The Judiciary Committee is seeking a fairly narrow ruling from Judge Bates-one that would compel Miers to attend hearings before the committee, and order both Miers and Bolten to divulge the nature (though perhaps not the contents) of a bundle of undisclosed documents over which the White House is claiming executive privilege. But the civil filing is a legal maneuver without precedent, and therein lies the possibility that the White House could prevail despite what experts view as a weak legal standing. Last year, however, as the contempt proceedings were just kicking off, the nonpartisan Congressional Research Service released a report that suggested a civil suit could move forward. “[T]here is a likelihood that a reviewing court will find no legal impediment to seeking civil enforcement of subpoenas or other committee orders,” the CRS found.
“The problem with going to court is that you risk a negative precedent,” explained Turley. And it’s a risk for both sides. On one level, Bates could simply decide that Congress has no standing to pursue the enforcement of contempt citations in a civil court, setting a precedent that could close the civil court avenue to Congress permanently. But if he doesn’t throw the case out altogether, and instead issues a ruling on the merits of the case, his decision will almost certainly be appealed to the Circuit Court for the District of Columbia by the losing side, a process that could take the case to the Supreme Court.
“If the court agrees [with Congress], I suspect the White House will file an appeal [based] on the calendar-not the issue,” said Turley. “I doubt Mukasey and the DOJ believe they have a case, but [the administration will be] simply trying to run out the clock.” Judge Bates has scheduled arguments to begin in the case on June 23.
If the case is not settled by the time this session of Congress ends in December, the defendants could plausibly contend that the subpoenas have expired and that the matter should be closed, or at least must be readdressed from the start when the new Congress is seated (and a new White House has been staffed) in January 2009. In that case, not only will that let the Bush administration largely off the hook; it will also leave the question of the legitimate scope of executive privilege unresolved. [For the original article, go here to Mother Jones.]
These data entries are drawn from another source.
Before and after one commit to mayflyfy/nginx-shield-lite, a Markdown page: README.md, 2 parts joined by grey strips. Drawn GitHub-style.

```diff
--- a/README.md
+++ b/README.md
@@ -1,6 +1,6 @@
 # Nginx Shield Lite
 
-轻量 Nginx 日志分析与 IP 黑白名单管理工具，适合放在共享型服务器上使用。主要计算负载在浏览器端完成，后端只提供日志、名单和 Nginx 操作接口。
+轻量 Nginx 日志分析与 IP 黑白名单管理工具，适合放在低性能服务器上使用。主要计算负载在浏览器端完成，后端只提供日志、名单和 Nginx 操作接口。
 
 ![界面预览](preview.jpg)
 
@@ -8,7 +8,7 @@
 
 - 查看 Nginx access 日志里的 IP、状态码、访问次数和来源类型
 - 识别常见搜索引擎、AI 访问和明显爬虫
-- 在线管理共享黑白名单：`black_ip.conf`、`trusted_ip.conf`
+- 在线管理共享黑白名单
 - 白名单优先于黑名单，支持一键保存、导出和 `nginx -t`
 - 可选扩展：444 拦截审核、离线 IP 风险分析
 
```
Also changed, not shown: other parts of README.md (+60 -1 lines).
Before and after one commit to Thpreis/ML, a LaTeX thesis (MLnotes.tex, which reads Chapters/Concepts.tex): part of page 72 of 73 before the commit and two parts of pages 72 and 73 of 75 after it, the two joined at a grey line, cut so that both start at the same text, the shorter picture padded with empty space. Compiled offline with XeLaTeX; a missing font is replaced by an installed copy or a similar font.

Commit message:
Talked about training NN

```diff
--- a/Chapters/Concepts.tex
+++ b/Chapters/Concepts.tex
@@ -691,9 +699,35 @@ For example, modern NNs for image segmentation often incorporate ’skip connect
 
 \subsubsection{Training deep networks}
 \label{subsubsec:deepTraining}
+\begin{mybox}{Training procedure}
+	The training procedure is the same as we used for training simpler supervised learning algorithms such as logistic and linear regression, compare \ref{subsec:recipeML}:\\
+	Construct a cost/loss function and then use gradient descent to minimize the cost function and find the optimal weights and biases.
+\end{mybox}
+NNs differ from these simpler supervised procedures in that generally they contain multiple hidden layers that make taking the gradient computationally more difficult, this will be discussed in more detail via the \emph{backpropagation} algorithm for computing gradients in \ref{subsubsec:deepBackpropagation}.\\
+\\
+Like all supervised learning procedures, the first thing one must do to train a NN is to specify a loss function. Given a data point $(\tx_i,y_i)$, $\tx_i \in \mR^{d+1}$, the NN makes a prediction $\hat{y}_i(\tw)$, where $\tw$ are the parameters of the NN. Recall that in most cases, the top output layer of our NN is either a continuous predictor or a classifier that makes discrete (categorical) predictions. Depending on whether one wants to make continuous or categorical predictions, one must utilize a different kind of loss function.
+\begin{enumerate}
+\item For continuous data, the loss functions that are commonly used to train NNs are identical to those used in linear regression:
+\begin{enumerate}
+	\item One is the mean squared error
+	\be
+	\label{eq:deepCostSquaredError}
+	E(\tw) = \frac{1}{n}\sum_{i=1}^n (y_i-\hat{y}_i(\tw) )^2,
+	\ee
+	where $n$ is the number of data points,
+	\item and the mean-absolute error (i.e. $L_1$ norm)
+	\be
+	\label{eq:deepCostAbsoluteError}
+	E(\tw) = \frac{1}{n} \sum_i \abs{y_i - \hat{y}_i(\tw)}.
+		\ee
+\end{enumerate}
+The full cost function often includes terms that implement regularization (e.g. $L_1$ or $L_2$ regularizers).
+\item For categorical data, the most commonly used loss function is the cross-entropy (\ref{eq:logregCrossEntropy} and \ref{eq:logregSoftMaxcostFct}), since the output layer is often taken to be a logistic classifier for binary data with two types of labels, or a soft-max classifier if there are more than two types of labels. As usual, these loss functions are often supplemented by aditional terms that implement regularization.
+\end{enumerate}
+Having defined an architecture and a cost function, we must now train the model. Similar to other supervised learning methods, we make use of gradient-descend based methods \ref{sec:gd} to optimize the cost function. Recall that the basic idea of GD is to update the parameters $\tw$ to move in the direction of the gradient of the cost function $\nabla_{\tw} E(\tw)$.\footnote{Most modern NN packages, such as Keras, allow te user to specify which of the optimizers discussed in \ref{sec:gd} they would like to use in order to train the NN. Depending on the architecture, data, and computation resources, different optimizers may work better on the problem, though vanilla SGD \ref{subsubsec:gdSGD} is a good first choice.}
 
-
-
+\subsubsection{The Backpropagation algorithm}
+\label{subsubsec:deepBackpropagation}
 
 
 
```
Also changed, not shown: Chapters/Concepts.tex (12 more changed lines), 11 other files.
Brian Beutler is the Washington correspondent for the Media Consortium, a network of progressive media organizations, including Mother Jones.